ORIGINAL ARTICLE
Year : 2018  |  Volume : 35  |  Issue : 2  |  Page : 137-142  

Predictors of asthma-chronic obstructive pulmonary disease overlap syndrome in patients with chronic obstructive pulmonary disease from a tertiary care center in India


Department of Pulmonary Medicine, Sri Ramachandra Medical College and Research Institute, Chennai, Tamil Nadu, India

Date of Web Publication27-Feb-2018
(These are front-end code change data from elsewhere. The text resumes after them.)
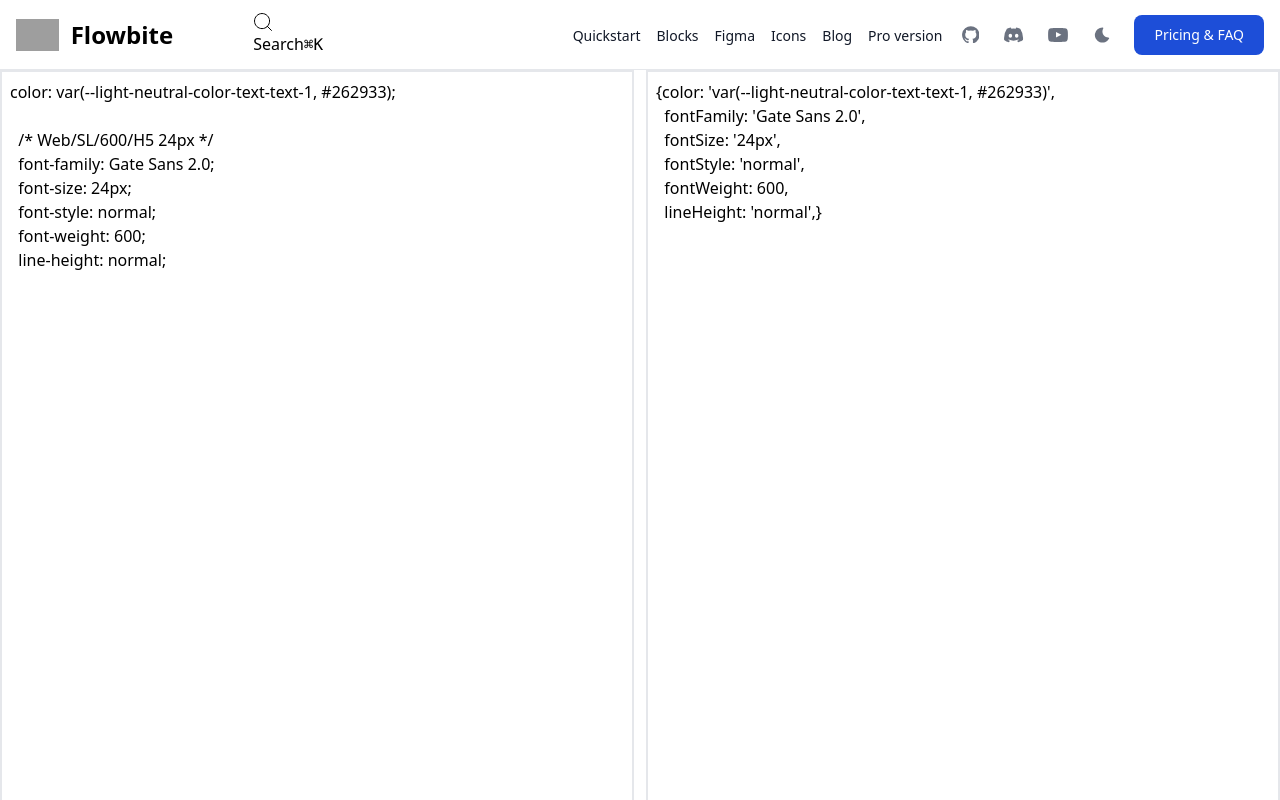
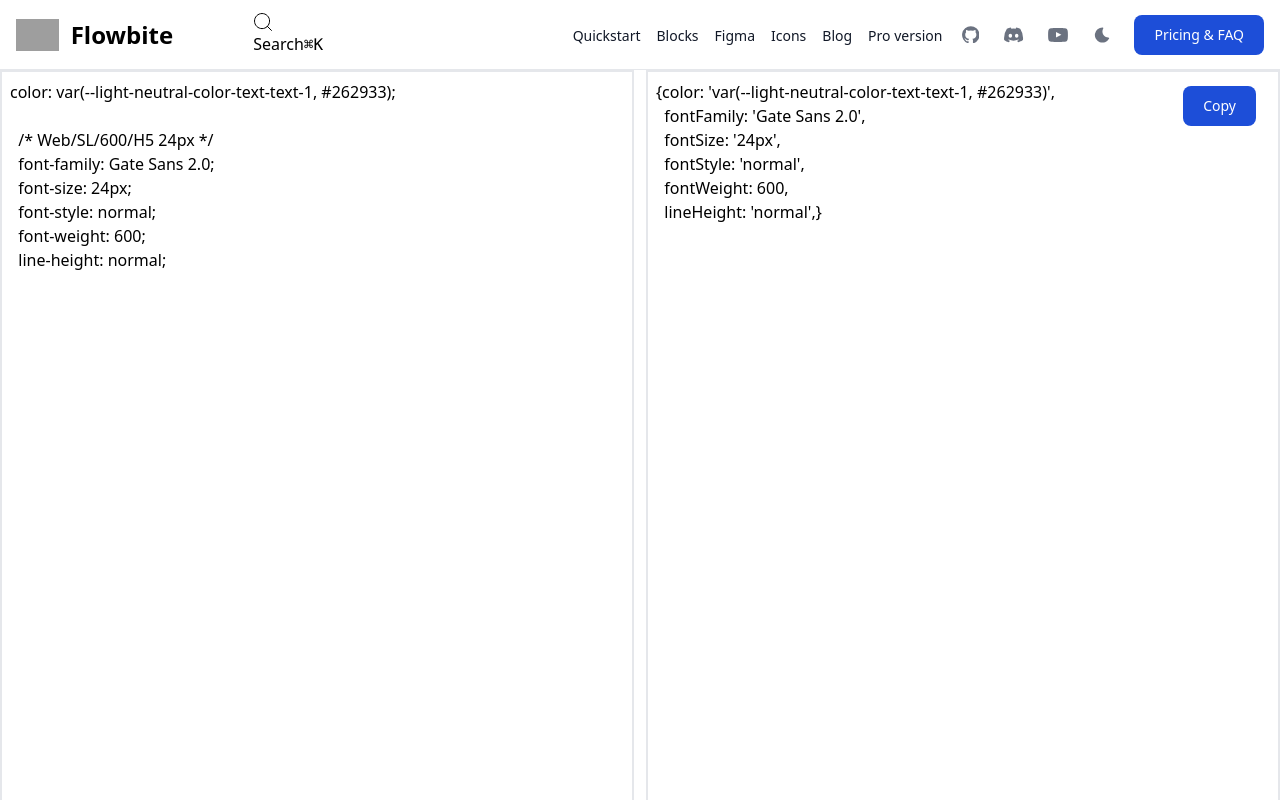
Before and after one commit to lucasliu2022/figma-to-style, a Next.js app: page / in a window 1280 px wide. Shown: the top 800 px of the page. Built offline with nearby package versions, Linux system fonts and the light colour scheme; grey boxes are pictures that could not be loaded.

Commit message:
copy to clipboard

```diff
--- a/package.json
+++ b/package.json
@@ -13,6 +13,7 @@
     "@types/react": "18.2.22",
     "@types/react-dom": "18.2.7",
     "autoprefixer": "10.4.16",
+    "copy-to-clipboard": "^3.3.3",
     "next": "13.5.2",
     "postcss": "^8.4.31",
     "preact": "^10.18.1",
--- a/src/pages/index.tsx
+++ b/src/pages/index.tsx
@@ -1,5 +1,6 @@
 import { handleCss } from "@/utils/handleCss";
 import { useState, useEffect } from "react";
+import copytoclipboard from "copy-to-clipboard";
 
 export default function Home() {
   const [source, setSource] =
@@ -30,12 +31,23 @@
           }}
         />
       </div>
-      <div className="flex-1">
+      <div className="flex-1 relative">
         <textarea
           className="min-h-screen w-full border-2 p-2"
           value={result}
           readOnly
         />
+        <div className="absolute right-4 top-4">
+          <button
+            type="button"
+            onClick={() => {
+              copytoclipboard(result);
+            }}
+            className="text-white bg-blue-700 hover:bg-blue-800 focus:ring-4 focus:ring-blue-300 font-medium rounded-lg text-sm px-5 py-2.5 me-2 mb-2 dark:bg-blue-600 dark:hover:bg-blue-700 focus:outline-none dark:focus:ring-blue-800"
+          >
+            Copy
+          </button>
+        </div>
       </div>
     </main>
   );
```
Also changed, not shown: 1 other file (tests, documents, lock files or other folders).
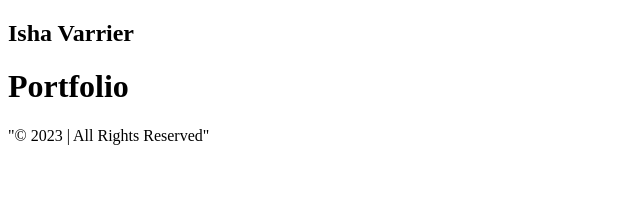
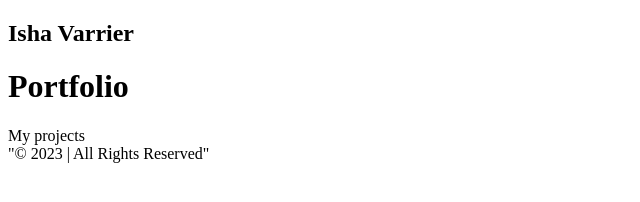
Before and after one commit to ishavarrier/-ishavarrier-.github.io, a plain HTML site: page portfolio.html in a window 1280 px wide. Shown: the whole page, without its empty margins (0-640 px from the left). Drawn offline with Linux system fonts and the light colour scheme.

Commit message:
feat: updated portfolio

```diff
--- a/portfolio.html
+++ b/portfolio.html
@@ -11,6 +11,7 @@
     </nav>
     <main>
         <h1 class = "page-title">Portfolio</h1>
+        <div class = "project"> My projects </div>
     </main>
     <footer class = "footer">"© 2023 <Personal Website Isha Varrier> | All Rights Reserved"</footer>
 </body>
```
Correspondence Address:
Dr. Irfan Ismail Ayub
Department of Pulmonary Medicine, Link First Floor, G Block, Sri Ramachandra Medical College and Research Institute, Porur, Chennai - 600 116, Tamil Nadu
India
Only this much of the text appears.